YOUR OBJECTIVE: Write out each entry below exactly; the images do not belong in your copy.

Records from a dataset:
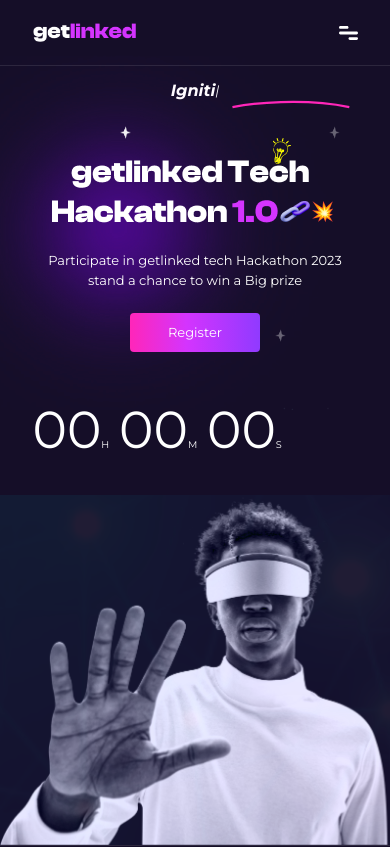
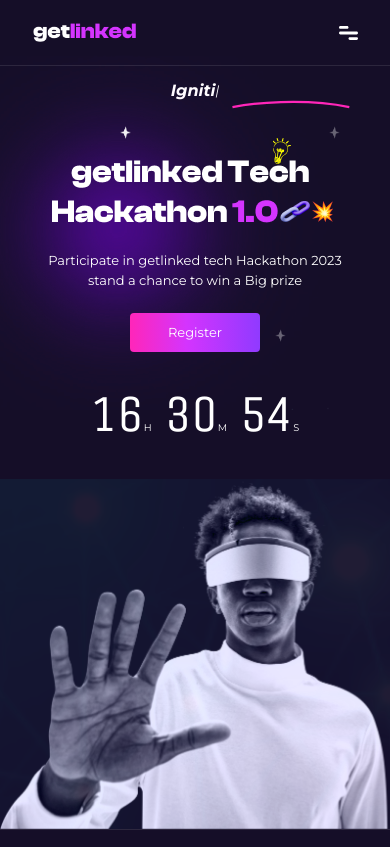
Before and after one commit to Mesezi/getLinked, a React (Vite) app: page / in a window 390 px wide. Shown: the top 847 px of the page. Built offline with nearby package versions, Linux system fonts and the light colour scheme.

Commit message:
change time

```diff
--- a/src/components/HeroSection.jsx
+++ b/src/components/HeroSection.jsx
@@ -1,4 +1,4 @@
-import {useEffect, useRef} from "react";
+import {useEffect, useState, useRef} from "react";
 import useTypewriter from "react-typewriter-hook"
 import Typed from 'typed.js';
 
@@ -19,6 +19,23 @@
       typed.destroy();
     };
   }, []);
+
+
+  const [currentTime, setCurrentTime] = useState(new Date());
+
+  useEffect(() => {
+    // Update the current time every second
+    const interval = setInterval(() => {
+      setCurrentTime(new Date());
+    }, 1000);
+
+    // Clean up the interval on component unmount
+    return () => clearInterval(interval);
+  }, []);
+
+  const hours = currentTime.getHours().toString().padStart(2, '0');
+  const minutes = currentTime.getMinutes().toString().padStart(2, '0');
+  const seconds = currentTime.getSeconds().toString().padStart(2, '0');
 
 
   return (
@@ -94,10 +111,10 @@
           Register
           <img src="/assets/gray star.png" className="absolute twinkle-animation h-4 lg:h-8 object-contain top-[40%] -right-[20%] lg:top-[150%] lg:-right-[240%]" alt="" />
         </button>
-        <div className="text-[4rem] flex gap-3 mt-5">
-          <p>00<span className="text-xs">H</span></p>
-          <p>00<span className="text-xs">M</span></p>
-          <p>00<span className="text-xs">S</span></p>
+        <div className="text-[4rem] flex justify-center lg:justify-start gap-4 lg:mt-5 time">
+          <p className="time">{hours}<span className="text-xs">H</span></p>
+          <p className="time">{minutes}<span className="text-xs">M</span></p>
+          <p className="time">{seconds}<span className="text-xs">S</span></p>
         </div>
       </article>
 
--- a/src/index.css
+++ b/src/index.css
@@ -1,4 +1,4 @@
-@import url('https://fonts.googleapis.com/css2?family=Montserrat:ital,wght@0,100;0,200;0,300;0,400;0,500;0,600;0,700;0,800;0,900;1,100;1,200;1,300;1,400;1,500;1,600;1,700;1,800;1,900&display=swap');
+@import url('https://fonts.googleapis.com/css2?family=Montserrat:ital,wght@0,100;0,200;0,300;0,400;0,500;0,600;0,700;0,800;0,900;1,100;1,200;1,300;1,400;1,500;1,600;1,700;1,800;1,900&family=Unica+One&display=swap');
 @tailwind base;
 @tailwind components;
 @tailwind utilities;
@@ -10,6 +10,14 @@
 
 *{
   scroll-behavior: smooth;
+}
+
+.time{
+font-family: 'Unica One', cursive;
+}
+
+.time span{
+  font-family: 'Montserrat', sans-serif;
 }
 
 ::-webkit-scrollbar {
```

TASK ANSWER:
Before and after one commit to Mesezi/getLinked, a React (Vite) app: page / in a window 390 px wide. Shown: the top 847 px of the page. Built offline with nearby package versions, Linux system fonts and the light colour scheme.

Commit message:
change time

```diff
--- a/src/components/HeroSection.jsx
+++ b/src/components/HeroSection.jsx
@@ -1,4 +1,4 @@
-import {useEffect, useRef} from "react";
+import {useEffect, useState, useRef} from "react";
 import useTypewriter from "react-typewriter-hook"
 import Typed from 'typed.js';
 
@@ -19,6 +19,23 @@
       typed.destroy();
     };
   }, []);
+
+
+  const [currentTime, setCurrentTime] = useState(new Date());
+
+  useEffect(() => {
+    // Update the current time every second
+    const interval = setInterval(() => {
+      setCurrentTime(new Date());
+    }, 1000);
+
+    // Clean up the interval on component unmount
+    return () => clearInterval(interval);
+  }, []);
+
+  const hours = currentTime.getHours().toString().padStart(2, '0');
+  const minutes = currentTime.getMinutes().toString().padStart(2, '0');
+  const seconds = currentTime.getSeconds().toString().padStart(2, '0');
 
 
   return (
@@ -94,10 +111,10 @@
           Register
           <img src="/assets/gray star.png" className="absolute twinkle-animation h-4 lg:h-8 object-contain top-[40%] -right-[20%] lg:top-[150%] lg:-right-[240%]" alt="" />
         </button>
-        <div className="text-[4rem] flex gap-3 mt-5">
-          <p>00<span className="text-xs">H</span></p>
-          <p>00<span className="text-xs">M</span></p>
-          <p>00<span className="text-xs">S</span></p>
+        <div className="text-[4rem] flex justify-center lg:justify-start gap-4 lg:mt-5 time">
+          <p className="time">{hours}<span className="text-xs">H</span></p>
+          <p className="time">{minutes}<span className="text-xs">M</span></p>
+          <p className="time">{seconds}<span className="text-xs">S</span></p>
         </div>
       </article>
 
--- a/src/index.css
+++ b/src/index.css
@@ -1,4 +1,4 @@
-@import url('https://fonts.googleapis.com/css2?family=Montserrat:ital,wght@0,100;0,200;0,300;0,400;0,500;0,600;0,700;0,800;0,900;1,100;1,200;1,300;1,400;1,500;1,600;1,700;1,800;1,900&display=swap');
+@import url('https://fonts.googleapis.com/css2?family=Montserrat:ital,wght@0,100;0,200;0,300;0,400;0,500;0,600;0,700;0,800;0,900;1,100;1,200;1,300;1,400;1,500;1,600;1,700;1,800;1,900&family=Unica+One&display=swap');
 @tailwind base;
 @tailwind components;
 @tailwind utilities;
@@ -10,6 +10,14 @@
 
 *{
   scroll-behavior: smooth;
+}
+
+.time{
+font-family: 'Unica One', cursive;
+}
+
+.time span{
+  font-family: 'Montserrat', sans-serif;
 }
 
 ::-webkit-scrollbar {
```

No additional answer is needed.